*What is needed*. From the records below, pull each line that has "underlying".

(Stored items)
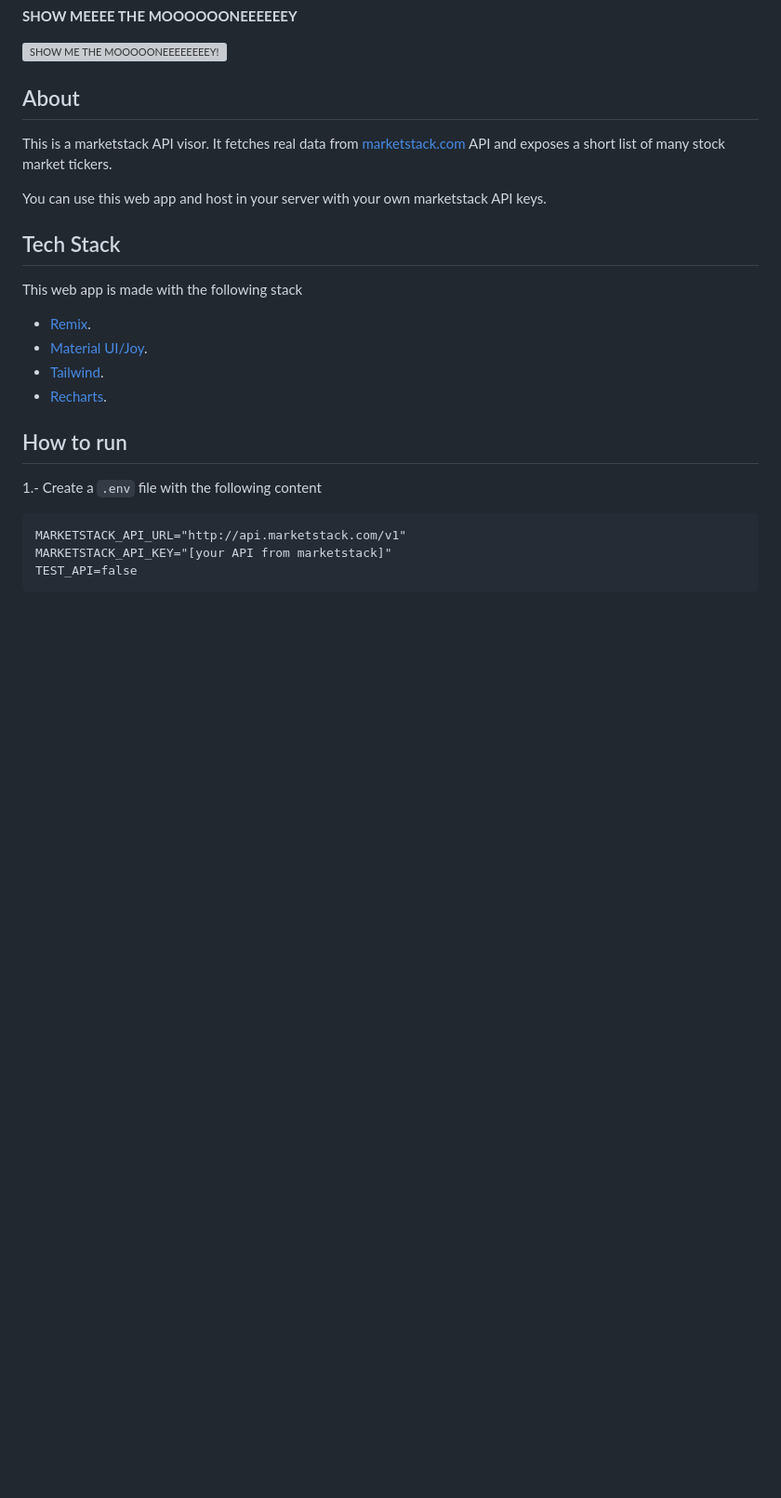
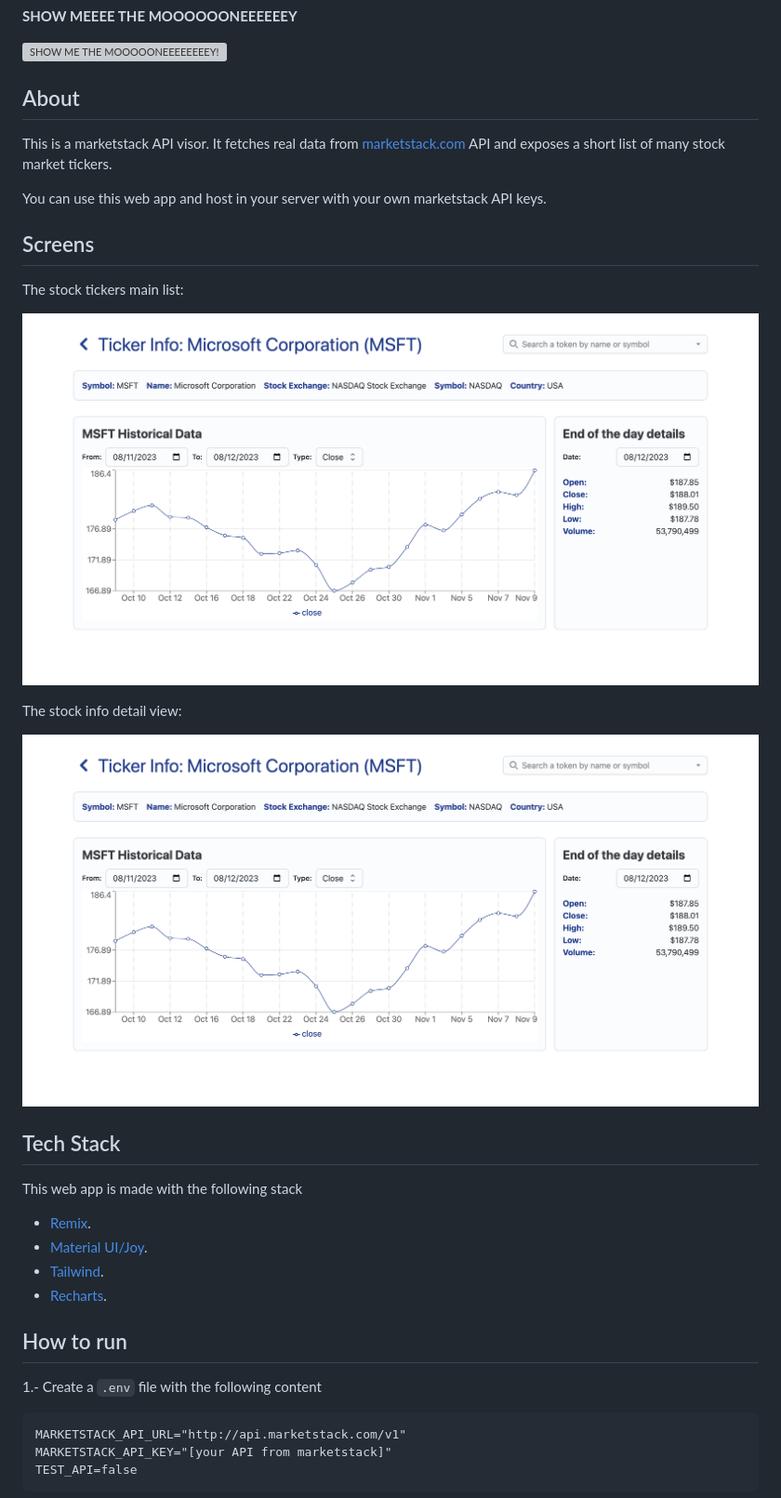
Before and after one commit to alexserver/thebroker, a Markdown page: README.md, the part around the change. Shown: that part at 93% size. Drawn GitHub-style; pictures changed too: public/screen-detail.png (added); blank space fills up the shorter version; grey boxes are pictures that could not be loaded.

Commit message:
Adding screen views to README, and changing titles to The Broker.

```diff
--- a/README.md
+++ b/README.md
@@ -14,6 +14,16 @@ This is a marketstack API visor.
 It fetches real data from [marketstack.com](https://marketstack.com/) API and exposes a short list of many stock market tickers.
 
 You can use this web app and host in your server with your own marketstack API keys.
+
+## Screens
+
+The stock tickers main list:
+
+![Main list](./public/screen-detail.png)
+
+The stock info detail view:
+
+![Detail View](./public/screen-detail.png)
 
 ## Tech Stack
 
```
Also changed, not shown: public/screen-list.png (added), 3 other files.
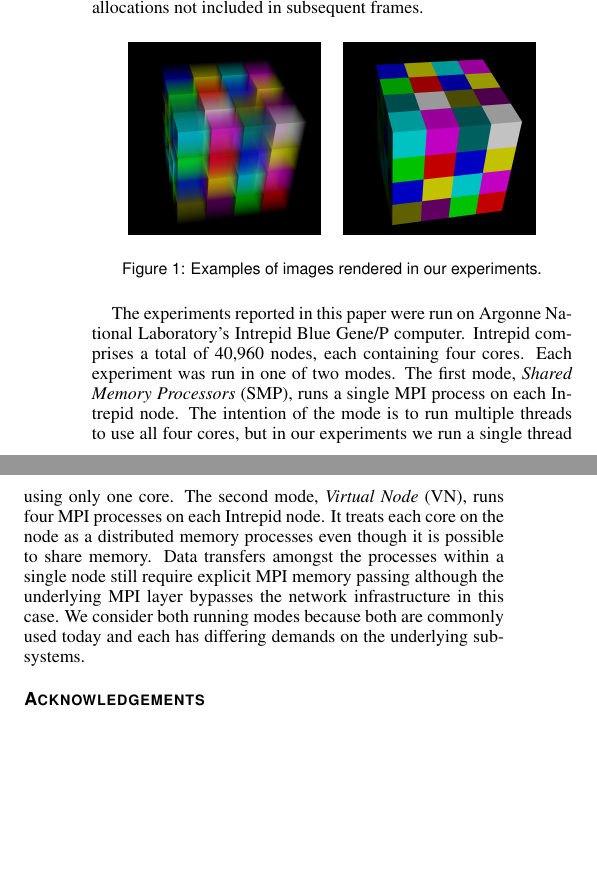
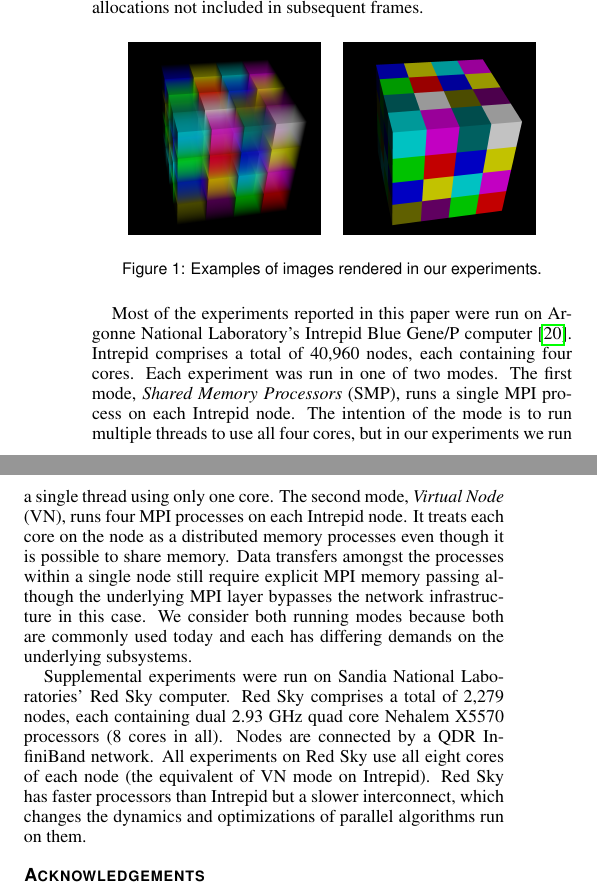
Before and after one commit to kmorel/SLSmackdown, a LaTeX document (SLSmackdown.tex): two parts of the columns of page 3 of 4, joined at a grey line, cut so that both start at the same text, the shorter picture padded with empty space. Compiled offline with pdfLaTeX.

Commit message:
Add Red Sky as a testing platform.

```diff
--- a/SLSmackdown.tex
+++ b/SLSmackdown.tex
@@ -450,20 +450,29 @@ not included in subsequent frames.
   \label{fig:SimpleTimingOutput}
 \end{figure}
 
-The experiments reported in this paper were run on Argonne National
-Laboratory's Intrepid Blue Gene/P computer.  Intrepid comprises a total of
-40,960 nodes, each containing four cores.  Each experiment was run in one
-of two modes.  The first mode, \keyterm{Shared Memory Processors} (SMP),
-runs a single MPI process on each Intrepid node.  The intention of the mode
-is to run multiple threads to use all four cores, but in our experiments we
-run a single thread using only one core.  The second mode, \keyterm{Virtual
-  Node} (VN), runs four MPI processes on each Intrepid node.  It treats
-each core on the node as a distributed memory processes even though it is
-possible to share memory.  Data transfers amongst the processes within a
-single node still require explicit MPI memory passing although the
-underlying MPI layer bypasses the network infrastructure in this case.  We
-consider both running modes because both are commonly used today and each
-has differing demands on the underlying subsystems.
+Most of the experiments reported in this paper were run on Argonne National
+Laboratory's Intrepid Blue Gene/P computer\lcite{BlueGeneP}.  Intrepid
+comprises a total of 40,960 nodes, each containing four cores.  Each
+experiment was run in one of two modes.  The first mode, \keyterm{Shared
+  Memory Processors} (SMP), runs a single MPI process on each Intrepid
+node.  The intention of the mode is to run multiple threads to use all four
+cores, but in our experiments we run a single thread using only one core.
+The second mode, \keyterm{Virtual Node} (VN), runs four MPI processes on
+each Intrepid node.  It treats each core on the node as a distributed
+memory processes even though it is possible to share memory.  Data
+transfers amongst the processes within a single node still require explicit
+MPI memory passing although the underlying MPI layer bypasses the network
+infrastructure in this case.  We consider both running modes because both
+are commonly used today and each has differing demands on the underlying
+subsystems.
+
+Supplemental experiments were run on Sandia National Laboratories' Red Sky
+computer.  Red Sky comprises a total of 2,279 nodes, each containing dual
+2.93 GHz quad core Nehalem X5570 processors (8 cores in all).  Nodes are
+connected by a QDR InfiniBand network.  All experiments on Red Sky use all
+eight cores of each node (the equivalent of VN mode on Intrepid).  Red Sky
+has faster processors than Intrepid but a slower interconnect, which
+changes the dynamics and optimizations of parallel algorithms run on them.
 
 %% VGTC-specific section command.
 \acknowledgements{Funding for this work was provided by the SciDAC
```
Also changed, not shown: SLSmackdown.bib (+10 -0 lines).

*Response to this task*.
-underlying MPI layer bypasses the network infrastructure in this case.  We
-has differing demands on the underlying subsystems.
+MPI memory passing although the underlying MPI layer bypasses the network
+are commonly used today and each has differing demands on the underlying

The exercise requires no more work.